The world is a far different place than it was 15 years ago. Smartphones and the internet have fundamentally changed how we interact with one another — especially for younger generations. While there have been many positive outcomes, there are also downsides.
Mitch Taragos, a 9th-grade teacher at Fargo South High School, has been teaching for 11 years, and he has witnessed this change firsthand.“I’ve had kids tell me they delete Instagram photos if they don’t get enough ‘likes,’” he said. “They’re constantly inundated on social media. Constantly comparing. It’s not healthy.”Some studies show that with more negative social media experiences and comparisons, kids (and adults) have higher rates of discontentment and depression (American Psychiatric Association). Suicide is on the rise across the nation and is currently the second leading cause of death in youth ages 15-19.
Mitch knows the pain of this loss. He has lost former students to suicide. “Teenagers can hide the signs,” he said. “They hide it at home, or online. We have to be aware of those subtle warnings.”
This is why he strongly encourages learning how to identify and respond to mental health crises. In the classroom, Mitch teaches a 4-unit course on mental health that involves bringing in FirstLink’s educators. For over 20 years, FirstLink has organized a Suicide Education Outreach program for local schools, sending educators into classrooms to teach mental health awareness. The program has been a positive experience for both Mitch and his students.“I appreciate the focus on positivity,” Mitch said. “In one exercise, we have to write about what we do well. Students don’t like this assignment, because society is all about our faults. But the training from FirstLink is geared toward self-affirmation.”
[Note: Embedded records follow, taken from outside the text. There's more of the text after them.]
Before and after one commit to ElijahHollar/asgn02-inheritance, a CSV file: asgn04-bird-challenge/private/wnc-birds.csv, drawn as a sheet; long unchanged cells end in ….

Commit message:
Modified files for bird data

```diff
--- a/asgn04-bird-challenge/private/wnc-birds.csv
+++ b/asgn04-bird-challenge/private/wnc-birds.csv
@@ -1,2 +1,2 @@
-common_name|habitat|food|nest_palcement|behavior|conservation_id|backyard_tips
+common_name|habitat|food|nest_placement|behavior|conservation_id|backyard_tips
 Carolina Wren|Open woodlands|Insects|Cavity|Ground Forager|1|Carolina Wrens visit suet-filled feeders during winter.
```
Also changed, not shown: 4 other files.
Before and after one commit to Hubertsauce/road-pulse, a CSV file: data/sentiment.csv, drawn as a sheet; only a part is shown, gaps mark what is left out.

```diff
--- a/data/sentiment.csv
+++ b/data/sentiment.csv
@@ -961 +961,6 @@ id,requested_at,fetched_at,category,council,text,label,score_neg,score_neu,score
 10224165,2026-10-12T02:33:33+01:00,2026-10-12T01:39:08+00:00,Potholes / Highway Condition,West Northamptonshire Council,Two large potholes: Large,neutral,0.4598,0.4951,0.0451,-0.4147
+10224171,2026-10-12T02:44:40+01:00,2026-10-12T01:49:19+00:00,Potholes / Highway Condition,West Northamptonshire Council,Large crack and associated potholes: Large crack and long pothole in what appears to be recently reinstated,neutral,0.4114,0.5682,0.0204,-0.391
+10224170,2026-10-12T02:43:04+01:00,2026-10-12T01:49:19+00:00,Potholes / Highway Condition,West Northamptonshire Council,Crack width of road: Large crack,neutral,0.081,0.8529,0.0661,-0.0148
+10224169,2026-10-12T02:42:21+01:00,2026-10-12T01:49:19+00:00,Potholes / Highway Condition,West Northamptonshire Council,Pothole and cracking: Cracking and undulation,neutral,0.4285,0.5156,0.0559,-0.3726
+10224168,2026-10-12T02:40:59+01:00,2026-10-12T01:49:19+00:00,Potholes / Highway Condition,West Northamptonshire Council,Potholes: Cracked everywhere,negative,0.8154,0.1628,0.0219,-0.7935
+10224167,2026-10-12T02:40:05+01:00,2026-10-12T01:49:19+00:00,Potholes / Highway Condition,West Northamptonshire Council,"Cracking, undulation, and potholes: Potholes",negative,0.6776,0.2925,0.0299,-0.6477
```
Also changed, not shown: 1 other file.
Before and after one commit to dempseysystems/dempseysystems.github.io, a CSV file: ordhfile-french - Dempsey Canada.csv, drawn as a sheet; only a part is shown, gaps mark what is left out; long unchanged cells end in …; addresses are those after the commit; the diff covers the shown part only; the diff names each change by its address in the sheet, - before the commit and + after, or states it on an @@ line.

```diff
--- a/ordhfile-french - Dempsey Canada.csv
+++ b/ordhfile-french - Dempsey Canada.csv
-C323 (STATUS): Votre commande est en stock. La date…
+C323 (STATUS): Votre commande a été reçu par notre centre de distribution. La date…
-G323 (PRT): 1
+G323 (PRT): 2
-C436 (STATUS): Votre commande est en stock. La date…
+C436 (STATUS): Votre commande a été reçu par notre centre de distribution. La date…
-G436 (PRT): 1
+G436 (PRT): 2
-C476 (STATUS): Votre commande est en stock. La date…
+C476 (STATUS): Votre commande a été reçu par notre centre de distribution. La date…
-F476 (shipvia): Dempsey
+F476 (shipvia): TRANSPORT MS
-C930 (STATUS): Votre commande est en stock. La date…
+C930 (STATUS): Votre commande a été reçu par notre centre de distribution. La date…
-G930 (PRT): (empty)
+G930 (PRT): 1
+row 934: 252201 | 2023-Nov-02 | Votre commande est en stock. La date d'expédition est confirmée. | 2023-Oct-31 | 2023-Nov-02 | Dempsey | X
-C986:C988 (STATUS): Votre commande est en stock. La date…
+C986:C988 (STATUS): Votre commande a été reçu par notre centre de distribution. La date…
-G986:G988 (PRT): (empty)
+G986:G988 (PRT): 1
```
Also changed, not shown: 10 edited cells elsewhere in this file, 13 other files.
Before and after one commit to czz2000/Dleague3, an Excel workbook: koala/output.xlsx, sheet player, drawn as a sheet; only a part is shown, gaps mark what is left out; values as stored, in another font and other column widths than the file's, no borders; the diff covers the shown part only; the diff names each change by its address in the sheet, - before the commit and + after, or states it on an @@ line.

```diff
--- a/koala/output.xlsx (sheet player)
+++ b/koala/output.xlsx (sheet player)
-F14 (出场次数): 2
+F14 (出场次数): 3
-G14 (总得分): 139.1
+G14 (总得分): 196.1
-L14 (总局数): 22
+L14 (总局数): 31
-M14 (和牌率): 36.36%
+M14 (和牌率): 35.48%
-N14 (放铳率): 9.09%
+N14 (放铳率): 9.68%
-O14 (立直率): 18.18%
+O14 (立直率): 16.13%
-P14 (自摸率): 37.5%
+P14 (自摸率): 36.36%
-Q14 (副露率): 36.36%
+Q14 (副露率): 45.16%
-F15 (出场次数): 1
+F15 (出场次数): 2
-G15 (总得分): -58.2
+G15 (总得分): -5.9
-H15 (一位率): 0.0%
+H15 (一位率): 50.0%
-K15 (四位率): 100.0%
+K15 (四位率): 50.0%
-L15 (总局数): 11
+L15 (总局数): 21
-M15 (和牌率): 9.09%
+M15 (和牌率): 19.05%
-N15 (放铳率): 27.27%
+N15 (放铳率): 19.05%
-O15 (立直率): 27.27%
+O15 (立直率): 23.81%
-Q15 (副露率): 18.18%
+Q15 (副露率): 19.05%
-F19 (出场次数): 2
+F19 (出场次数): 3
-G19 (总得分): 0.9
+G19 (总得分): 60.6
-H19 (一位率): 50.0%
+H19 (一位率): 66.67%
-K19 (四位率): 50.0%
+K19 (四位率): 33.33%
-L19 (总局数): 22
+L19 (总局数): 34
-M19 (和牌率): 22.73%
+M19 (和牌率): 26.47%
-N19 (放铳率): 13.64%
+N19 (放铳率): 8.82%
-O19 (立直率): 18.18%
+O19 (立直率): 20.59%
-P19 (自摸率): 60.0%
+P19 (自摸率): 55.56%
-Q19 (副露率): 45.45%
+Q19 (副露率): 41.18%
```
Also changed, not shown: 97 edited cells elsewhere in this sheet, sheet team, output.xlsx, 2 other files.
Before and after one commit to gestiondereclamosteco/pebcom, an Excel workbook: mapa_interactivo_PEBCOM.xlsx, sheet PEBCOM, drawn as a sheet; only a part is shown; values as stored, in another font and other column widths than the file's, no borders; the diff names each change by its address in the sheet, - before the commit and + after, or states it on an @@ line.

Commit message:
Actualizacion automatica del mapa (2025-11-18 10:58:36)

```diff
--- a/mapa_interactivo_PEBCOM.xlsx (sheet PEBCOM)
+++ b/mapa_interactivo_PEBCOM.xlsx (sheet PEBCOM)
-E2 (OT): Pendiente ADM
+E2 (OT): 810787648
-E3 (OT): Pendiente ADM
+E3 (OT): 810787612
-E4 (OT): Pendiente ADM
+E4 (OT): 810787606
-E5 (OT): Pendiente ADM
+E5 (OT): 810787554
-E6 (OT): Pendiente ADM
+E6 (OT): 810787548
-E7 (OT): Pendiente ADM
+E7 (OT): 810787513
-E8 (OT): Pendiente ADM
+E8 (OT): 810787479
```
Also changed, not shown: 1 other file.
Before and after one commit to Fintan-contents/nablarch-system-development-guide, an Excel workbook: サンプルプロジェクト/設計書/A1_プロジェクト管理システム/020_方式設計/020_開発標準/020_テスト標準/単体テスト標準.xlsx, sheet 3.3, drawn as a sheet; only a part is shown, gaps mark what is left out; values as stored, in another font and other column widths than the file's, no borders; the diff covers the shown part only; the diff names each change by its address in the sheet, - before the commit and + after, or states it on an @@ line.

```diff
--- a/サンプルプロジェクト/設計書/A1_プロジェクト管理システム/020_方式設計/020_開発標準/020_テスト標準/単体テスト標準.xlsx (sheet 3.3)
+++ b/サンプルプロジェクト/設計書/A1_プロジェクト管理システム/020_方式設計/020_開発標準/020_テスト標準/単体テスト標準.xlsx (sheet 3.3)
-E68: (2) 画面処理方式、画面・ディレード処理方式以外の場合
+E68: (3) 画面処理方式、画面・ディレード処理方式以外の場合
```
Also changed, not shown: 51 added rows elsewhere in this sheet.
Mental health training is not just for students. In recent years, FirstLink launched Mental Health First Aid training for the community. The interactive 8-hour course teaches trainees how to care for someone who is developing a mental health problem or experiencing a mental health crisis. The training helps people identify, understand, and respond to signs of mental illness and substance use disorders.
It’s a training that Mitch wishes he could require for every parent and teacher.“These classes are extremely valuable. When you think someone is struggling, how do you break the ice? What do you do? What do you say?” he said. “This class gives you the foundation of where to begin.”
As the parent of two teenagers and a teacher to over 270 students, Mitch recognizes the need to bridge the gap of understanding between older and younger generations — particularly with the rapidly changing world of technology.“FirstLink’s training helps you get on the kids’ level, in terms of their experience,” he said. “The more insight we have, the easier it is to recognize the subtle warning signs of depression. We can help our kids, students, and loved ones before it becomes a crisis.”
In one year, roughly 1 in 5 US adults deals with a mental health issue. This means that everyone reading this knows someone who is struggling, or has experienced a mental health condition themselves.
“Everyone deals with this. And that’s okay. There’s nothing wrong with you,” Mitch said. “It’s OK to ask for help. FirstLink makes the conversation very open. It’s not intimidating, and they explain in simple terms how it applies to those around you, and to yourself.”
Attending FirstLink’s Mental Health First Aid training is a first step toward understanding and responding to mental health. It’s not a band-aid or cure-all, but it’s a step.
“It’s okay to not have all the answers,” Mitch said. “Going to these trainings helps give you a starting point. It gives you courage.”If you’re interested in taking the first step, visit myfirstlink.org/events for upcoming trainings and opportunities.